# TASK ITEM
Whenever a line in the entries below contains the string "from", copy that line.

(Front-end code edit data)
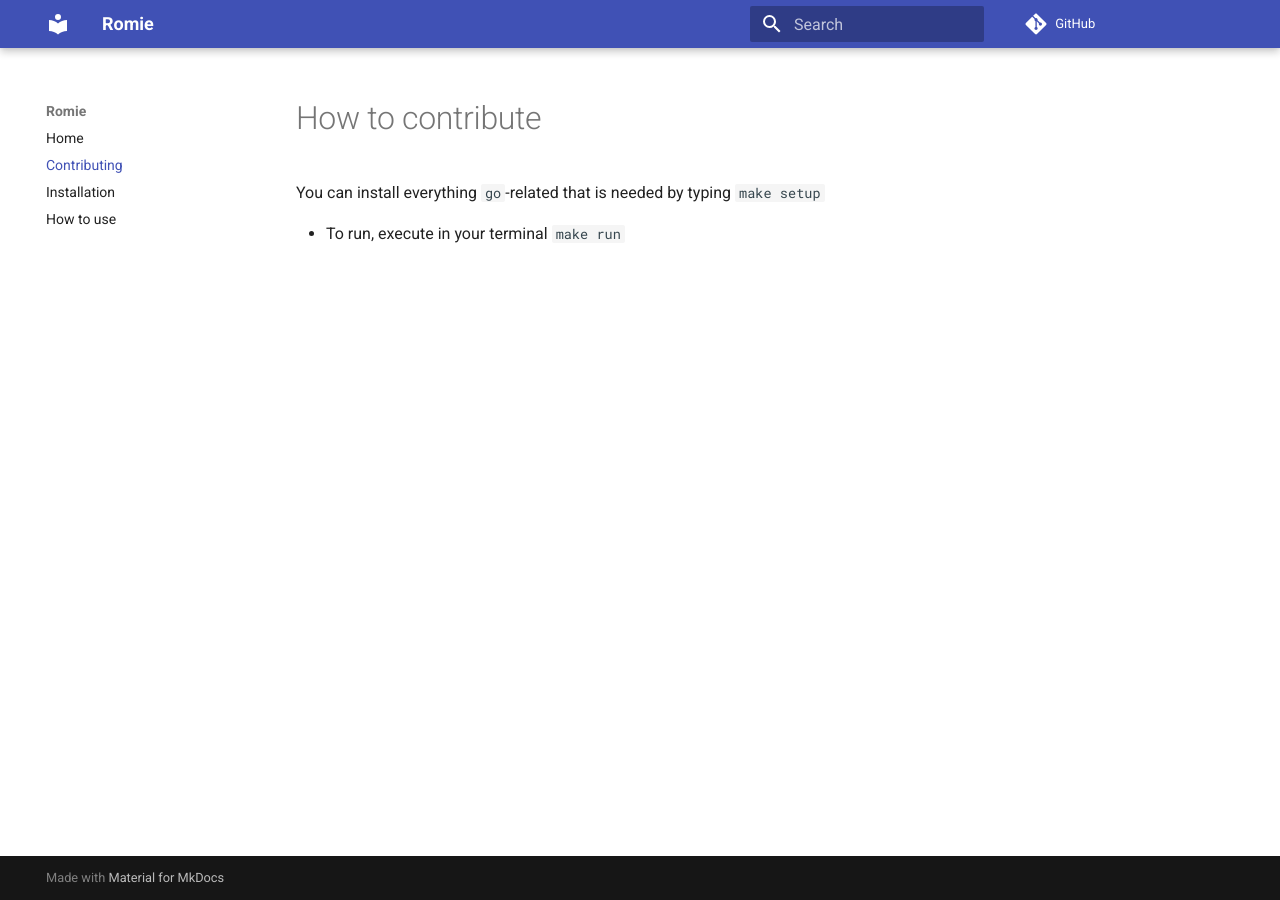
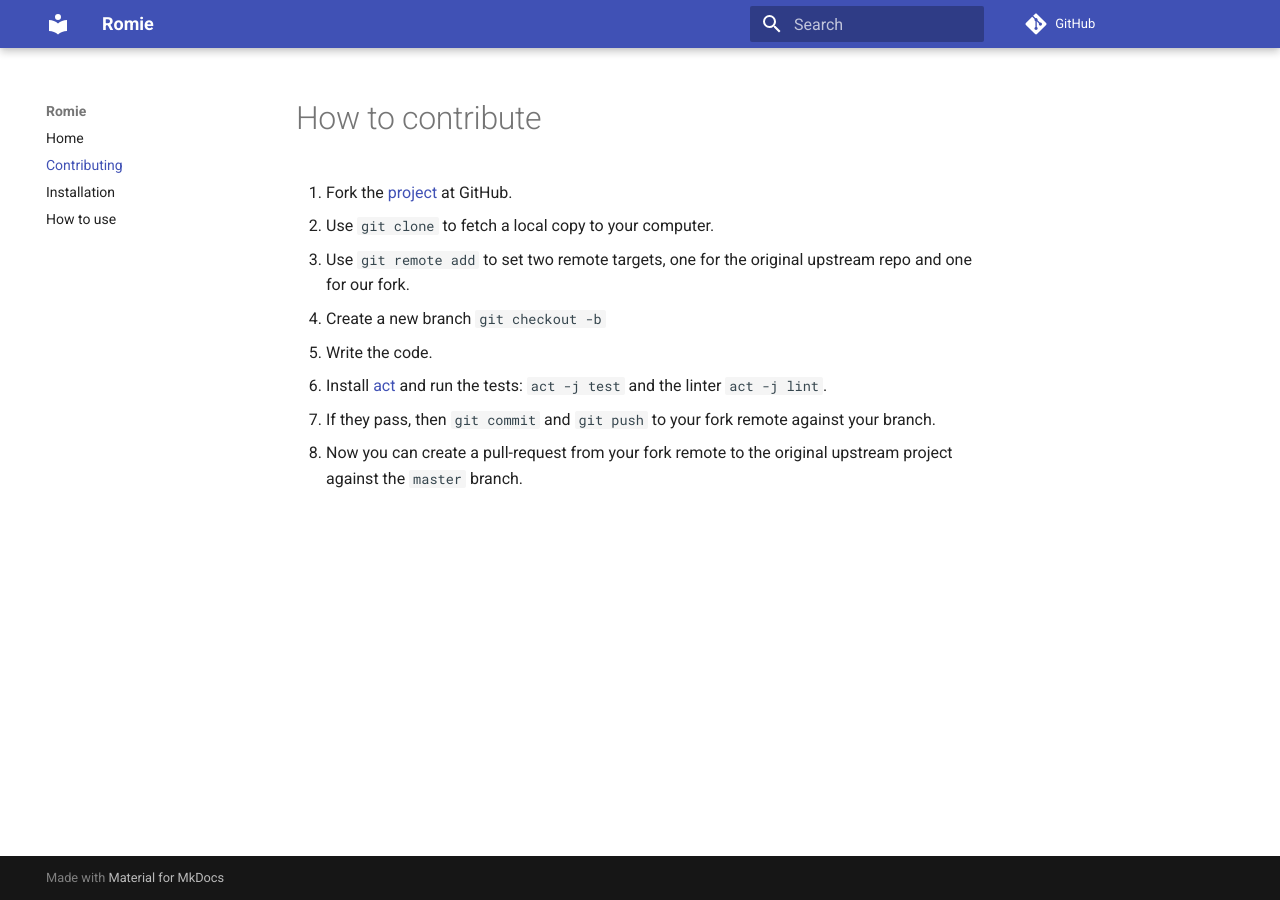
Before and after one commit to romie-gr/romie, an MkDocs documentation site: the page built from docs/contributing.md, in a window 1280 px wide. Built offline with MkDocs 1.6.1 and Material for MkDocs 9.7.7, drawn with Linux system fonts in a browser that asks for light colours; comment, search, counter and statistics services are not loaded.

Commit message:
Update contributing.md

```diff
--- a/docs/contributing.md
+++ b/docs/contributing.md
@@ -1,5 +1,10 @@
 # How to contribute
 
-You can install everything `go`-related that is needed by typing `make setup`
-
-- To run, execute in your terminal `make run`
+1. Fork the [project](https://github.com/romie-gr/romie) at GitHub.
+2. Use `git clone` to fetch a local copy to your computer.
+3. Use `git remote add` to set two remote targets, one for the original upstream repo and one for our fork.
+4. Create a new branch `git checkout -b`
+5. Write the code.
+6. Install [act](https://github.com/nektos/act) and run the tests: `act -j test` and the linter `act -j lint`.
+7. If they pass, then `git commit` and `git push` to your fork remote against your branch.
+8. Now you can create a pull-request from your fork remote to the original upstream project against the `master` branch.
```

# ANSWER AREA
Before and after one commit to romie-gr/romie, an MkDocs documentation site: the page built from docs/contributing.md, in a window 1280 px wide. Built offline with MkDocs 1.6.1 and Material for MkDocs 9.7.7, drawn with Linux system fonts in a browser that asks for light colours; comment, search, counter and statistics services are not loaded.
+8. Now you can create a pull-request from your fork remote to the original upstream project against the `master` branch.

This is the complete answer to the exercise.